"One developer may try to get both sites together, or consortiums could band together and try to take up both land pieces at the same time. It's so that you won't have a competitor next door."

The Yuan Ching Road EC site was won by a consortium of Evia Real Estate, BBR Development, CNH Investment and OKP Land. EL Development was one of the 15 other contenders for the plot with a bid of $343 psf ppr.

Analysts said that developers may be encouraged to lodge high bids for the paired sites if buyers continue to snap up units at launches.

"If sales volumes for the next two to three months remain healthy, especially in suburban regions, that will give developers some impetus to continue to be fairly bullish for the subsequent batches of tenders," said Knight Frank research head Alice Tan.

She added that if the location is attractive, developers may bid even higher to win both adjacent plots, "but that is unlikely if there is already an existing supply of private homes in the vicinity".

Savills Singapore research head Alan Cheong said that for the popular EC segment, developers were likely to continue to bid more aggressively. "These could be the last dregs of EC supply so developers are taking more risk. If their balance sheets are still strong, they can compete," he said, noting developers would likely have to join forces only if a plot's total cost exceeded $500 million.

"Batching is only a stopgap measure and not a solution. You have to play game theory with the bidders," Mr Cheong added.



Drew record 16 bids, top bid a new high for ECs


Fetched higher price than earlier Punggol ECs


Also fetched higher price than earlier Punggol ECs



Two adjacent private residential plots



Two adjacent EC sites

Bank loan growth slowed slightly in June

Firms may be seeking alternative means of financing, says analyst

Source: Straits Times | Money 

THE overall value of bank loans here kept rising in June but at a slower pace than in May.

The slight deceleration came as businesses started to moderate expansion plans in expectation of weaker global economic growth.

Banks loaned $532.5 billion to businesses and consumers here in June, up 17.7 per cent from a year earlier, according to data released by the Monetary Authority of Singapore (MAS) yesterday. In May, bank loans had grown by 18.8 per cent year on year.

The June slowdown in loan growth is not necessarily a bad sign, economists said.

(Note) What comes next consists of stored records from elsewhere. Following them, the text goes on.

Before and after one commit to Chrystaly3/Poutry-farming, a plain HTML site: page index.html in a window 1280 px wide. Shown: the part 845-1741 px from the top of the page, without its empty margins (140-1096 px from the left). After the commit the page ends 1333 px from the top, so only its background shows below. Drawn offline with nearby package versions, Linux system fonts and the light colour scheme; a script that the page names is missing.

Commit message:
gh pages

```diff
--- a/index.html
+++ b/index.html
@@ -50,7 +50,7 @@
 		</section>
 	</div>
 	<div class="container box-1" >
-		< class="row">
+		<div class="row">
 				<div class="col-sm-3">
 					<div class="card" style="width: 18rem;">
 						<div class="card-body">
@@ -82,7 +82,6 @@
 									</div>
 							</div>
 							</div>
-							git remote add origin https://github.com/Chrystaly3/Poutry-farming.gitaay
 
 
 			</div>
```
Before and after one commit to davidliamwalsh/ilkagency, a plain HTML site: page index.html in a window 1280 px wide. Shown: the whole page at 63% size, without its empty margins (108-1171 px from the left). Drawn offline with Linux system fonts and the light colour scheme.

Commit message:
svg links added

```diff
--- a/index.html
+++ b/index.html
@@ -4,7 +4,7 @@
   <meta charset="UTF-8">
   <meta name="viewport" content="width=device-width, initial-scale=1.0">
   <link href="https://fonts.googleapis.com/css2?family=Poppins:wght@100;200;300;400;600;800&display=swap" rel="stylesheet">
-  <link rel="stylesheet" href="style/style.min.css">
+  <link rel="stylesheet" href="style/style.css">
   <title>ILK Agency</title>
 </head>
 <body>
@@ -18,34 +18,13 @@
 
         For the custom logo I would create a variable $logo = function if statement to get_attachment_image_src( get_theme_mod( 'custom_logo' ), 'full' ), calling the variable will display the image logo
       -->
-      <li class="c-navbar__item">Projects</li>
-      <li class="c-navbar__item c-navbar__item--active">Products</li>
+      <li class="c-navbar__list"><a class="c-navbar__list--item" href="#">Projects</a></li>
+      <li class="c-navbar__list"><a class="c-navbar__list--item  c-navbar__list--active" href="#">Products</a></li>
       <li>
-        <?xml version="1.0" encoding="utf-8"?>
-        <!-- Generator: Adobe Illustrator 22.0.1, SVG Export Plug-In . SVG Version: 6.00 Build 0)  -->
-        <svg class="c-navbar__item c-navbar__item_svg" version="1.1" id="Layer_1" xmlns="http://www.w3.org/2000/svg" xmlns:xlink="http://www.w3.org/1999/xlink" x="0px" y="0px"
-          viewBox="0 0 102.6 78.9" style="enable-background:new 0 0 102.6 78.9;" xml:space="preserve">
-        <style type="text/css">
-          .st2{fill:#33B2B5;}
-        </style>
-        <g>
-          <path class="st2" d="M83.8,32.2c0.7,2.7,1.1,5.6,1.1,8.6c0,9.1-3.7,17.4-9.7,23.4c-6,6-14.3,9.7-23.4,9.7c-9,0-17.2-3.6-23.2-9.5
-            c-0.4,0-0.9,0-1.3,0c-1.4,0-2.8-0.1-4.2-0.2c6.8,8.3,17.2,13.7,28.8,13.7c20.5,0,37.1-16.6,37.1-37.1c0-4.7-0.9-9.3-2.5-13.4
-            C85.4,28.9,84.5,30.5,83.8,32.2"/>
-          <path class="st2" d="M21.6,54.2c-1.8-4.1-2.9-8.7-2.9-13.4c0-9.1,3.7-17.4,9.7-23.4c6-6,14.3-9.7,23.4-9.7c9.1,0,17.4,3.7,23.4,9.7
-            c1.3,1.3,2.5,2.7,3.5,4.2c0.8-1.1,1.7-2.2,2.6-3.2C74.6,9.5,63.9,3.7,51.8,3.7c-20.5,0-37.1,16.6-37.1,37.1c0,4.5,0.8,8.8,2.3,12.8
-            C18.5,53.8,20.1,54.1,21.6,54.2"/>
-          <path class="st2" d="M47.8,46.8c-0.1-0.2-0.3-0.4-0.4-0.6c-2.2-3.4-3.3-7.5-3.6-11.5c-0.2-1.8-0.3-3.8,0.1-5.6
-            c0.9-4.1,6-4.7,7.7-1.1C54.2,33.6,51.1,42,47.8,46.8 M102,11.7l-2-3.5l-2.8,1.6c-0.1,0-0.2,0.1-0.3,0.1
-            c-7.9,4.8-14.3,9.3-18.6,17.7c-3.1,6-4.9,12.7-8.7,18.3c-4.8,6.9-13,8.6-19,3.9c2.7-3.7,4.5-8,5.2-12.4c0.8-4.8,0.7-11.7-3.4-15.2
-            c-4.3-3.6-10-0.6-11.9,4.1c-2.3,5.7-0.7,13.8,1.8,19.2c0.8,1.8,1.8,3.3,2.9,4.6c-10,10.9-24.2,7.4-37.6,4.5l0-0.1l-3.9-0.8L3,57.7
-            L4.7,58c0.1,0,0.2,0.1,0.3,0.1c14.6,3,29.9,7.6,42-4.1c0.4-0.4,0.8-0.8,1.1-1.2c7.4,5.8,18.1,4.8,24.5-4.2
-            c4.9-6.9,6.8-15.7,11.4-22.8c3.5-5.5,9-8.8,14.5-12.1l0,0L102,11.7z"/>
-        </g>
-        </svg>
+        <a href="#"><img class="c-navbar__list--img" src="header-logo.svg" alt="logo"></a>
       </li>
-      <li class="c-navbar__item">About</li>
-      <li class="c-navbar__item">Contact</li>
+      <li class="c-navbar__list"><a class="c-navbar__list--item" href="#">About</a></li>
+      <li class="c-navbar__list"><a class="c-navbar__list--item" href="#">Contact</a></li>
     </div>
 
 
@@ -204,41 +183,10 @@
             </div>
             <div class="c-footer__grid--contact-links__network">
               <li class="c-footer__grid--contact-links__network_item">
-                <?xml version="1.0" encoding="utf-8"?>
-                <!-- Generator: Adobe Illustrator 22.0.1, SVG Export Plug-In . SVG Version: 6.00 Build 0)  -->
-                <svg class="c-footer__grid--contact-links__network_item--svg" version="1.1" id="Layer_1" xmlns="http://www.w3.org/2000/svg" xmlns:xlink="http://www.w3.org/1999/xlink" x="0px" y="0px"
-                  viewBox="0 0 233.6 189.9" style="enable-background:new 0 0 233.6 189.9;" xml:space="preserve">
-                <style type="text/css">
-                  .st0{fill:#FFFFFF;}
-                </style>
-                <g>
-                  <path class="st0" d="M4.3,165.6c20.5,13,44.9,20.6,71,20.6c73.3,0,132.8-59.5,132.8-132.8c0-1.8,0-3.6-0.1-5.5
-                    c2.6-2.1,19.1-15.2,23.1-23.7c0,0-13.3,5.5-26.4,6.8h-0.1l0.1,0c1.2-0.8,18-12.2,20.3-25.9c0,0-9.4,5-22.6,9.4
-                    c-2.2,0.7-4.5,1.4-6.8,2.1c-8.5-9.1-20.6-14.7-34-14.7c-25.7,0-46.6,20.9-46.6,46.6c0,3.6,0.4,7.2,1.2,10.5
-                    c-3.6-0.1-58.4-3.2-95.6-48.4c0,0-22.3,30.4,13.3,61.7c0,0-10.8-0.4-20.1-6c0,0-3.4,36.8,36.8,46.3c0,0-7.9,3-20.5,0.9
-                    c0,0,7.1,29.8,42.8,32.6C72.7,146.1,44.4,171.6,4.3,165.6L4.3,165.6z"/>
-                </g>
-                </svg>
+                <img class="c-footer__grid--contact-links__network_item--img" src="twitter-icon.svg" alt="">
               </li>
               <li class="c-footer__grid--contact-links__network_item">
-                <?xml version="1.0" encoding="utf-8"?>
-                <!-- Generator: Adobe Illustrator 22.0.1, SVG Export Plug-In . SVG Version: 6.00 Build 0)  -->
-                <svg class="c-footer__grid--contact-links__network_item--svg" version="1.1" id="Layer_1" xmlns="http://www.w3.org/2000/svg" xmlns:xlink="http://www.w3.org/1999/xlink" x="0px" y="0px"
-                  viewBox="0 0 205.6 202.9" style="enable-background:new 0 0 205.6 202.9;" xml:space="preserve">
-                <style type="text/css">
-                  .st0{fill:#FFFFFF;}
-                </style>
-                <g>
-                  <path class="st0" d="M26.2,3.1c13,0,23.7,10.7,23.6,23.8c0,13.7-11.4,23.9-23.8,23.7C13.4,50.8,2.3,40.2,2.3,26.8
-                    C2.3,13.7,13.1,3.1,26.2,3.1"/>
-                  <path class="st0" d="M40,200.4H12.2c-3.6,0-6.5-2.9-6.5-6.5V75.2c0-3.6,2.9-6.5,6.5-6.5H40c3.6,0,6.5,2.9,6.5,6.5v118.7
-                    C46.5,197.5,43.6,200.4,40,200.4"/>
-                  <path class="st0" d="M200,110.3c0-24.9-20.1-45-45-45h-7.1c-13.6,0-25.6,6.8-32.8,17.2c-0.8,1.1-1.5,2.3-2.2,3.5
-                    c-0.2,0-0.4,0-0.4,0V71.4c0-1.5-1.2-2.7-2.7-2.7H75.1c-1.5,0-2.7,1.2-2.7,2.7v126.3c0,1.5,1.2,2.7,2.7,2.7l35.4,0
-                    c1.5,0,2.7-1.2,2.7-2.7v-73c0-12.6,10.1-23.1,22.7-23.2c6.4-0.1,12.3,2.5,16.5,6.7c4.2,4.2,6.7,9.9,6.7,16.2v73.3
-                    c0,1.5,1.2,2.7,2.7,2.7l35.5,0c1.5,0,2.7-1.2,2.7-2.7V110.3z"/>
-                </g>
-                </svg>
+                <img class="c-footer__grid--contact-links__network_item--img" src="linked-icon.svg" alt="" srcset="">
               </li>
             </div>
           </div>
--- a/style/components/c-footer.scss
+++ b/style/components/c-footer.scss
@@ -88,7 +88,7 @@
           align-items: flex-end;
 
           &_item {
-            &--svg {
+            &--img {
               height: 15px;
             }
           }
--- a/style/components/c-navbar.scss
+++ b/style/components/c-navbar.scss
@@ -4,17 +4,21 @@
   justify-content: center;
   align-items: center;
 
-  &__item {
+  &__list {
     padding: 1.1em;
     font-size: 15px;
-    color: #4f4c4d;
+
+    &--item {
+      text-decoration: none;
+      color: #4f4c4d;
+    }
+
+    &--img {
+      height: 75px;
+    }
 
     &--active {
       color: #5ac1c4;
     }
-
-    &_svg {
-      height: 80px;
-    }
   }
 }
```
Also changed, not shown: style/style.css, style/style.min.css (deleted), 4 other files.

"The corporate debt market is starting to show signs of life again, and that may induce companies to tap capital markets rather than bank loans as a source of financing," said Barclays Capital economist Leong Wai Ho.

"I wouldn't be looking at decelerating of bank loans as a softening of activity. It could be due to firms seeking alternative means of financing."

Loans to all business sectors grew. They totalled $316 billion in June, a 20.4 per cent increase compared to June last year. This is a slowdown from the 22 per cent rise in May.

Mizuho Bank senior economist Vishnu Varathan said this shows that loans are "normalising towards the broader economic reality".

"Indicators from China, such as its slowing manufacturing sector, give little incentive to companies to build up their capacity at this point," he said.

"I suspect loans are mainly being taken out now to shore up working capital and to restructure to move up the value chain."

Consumer loans grew 13.8 per cent to hit $216 billion in June, compared to the same month last year. This was also a slowdown from May, when consumer loans rose 14.5 per cent.

Much of the deceleration was the result of a further decline in car loans, which fell 5.4 per cent to $11.9 billion, as measures introduced in February to restrict the amount and tenure of car loans continued to bite.

Housing and bridging loans rose 14.5 per cent to $159.9 billion, a slower clip than the 15.2 per cent rise recorded in May.

Mr Varathan said this is likely good news to the MAS, which has warned that there is a group of property loan holders in Singapore who are overstretching themselves.

"This deceleration tones down the intensity of the asset market risk that the MAS has been watching so it's good news," he said.

Barclays' Mr Leong, however, noted that housing loan growth may continue to stay strong for some time yet because many property buyers are rushing to lock in loans at low interest rates now, as they expect mortgage rates to rise soon.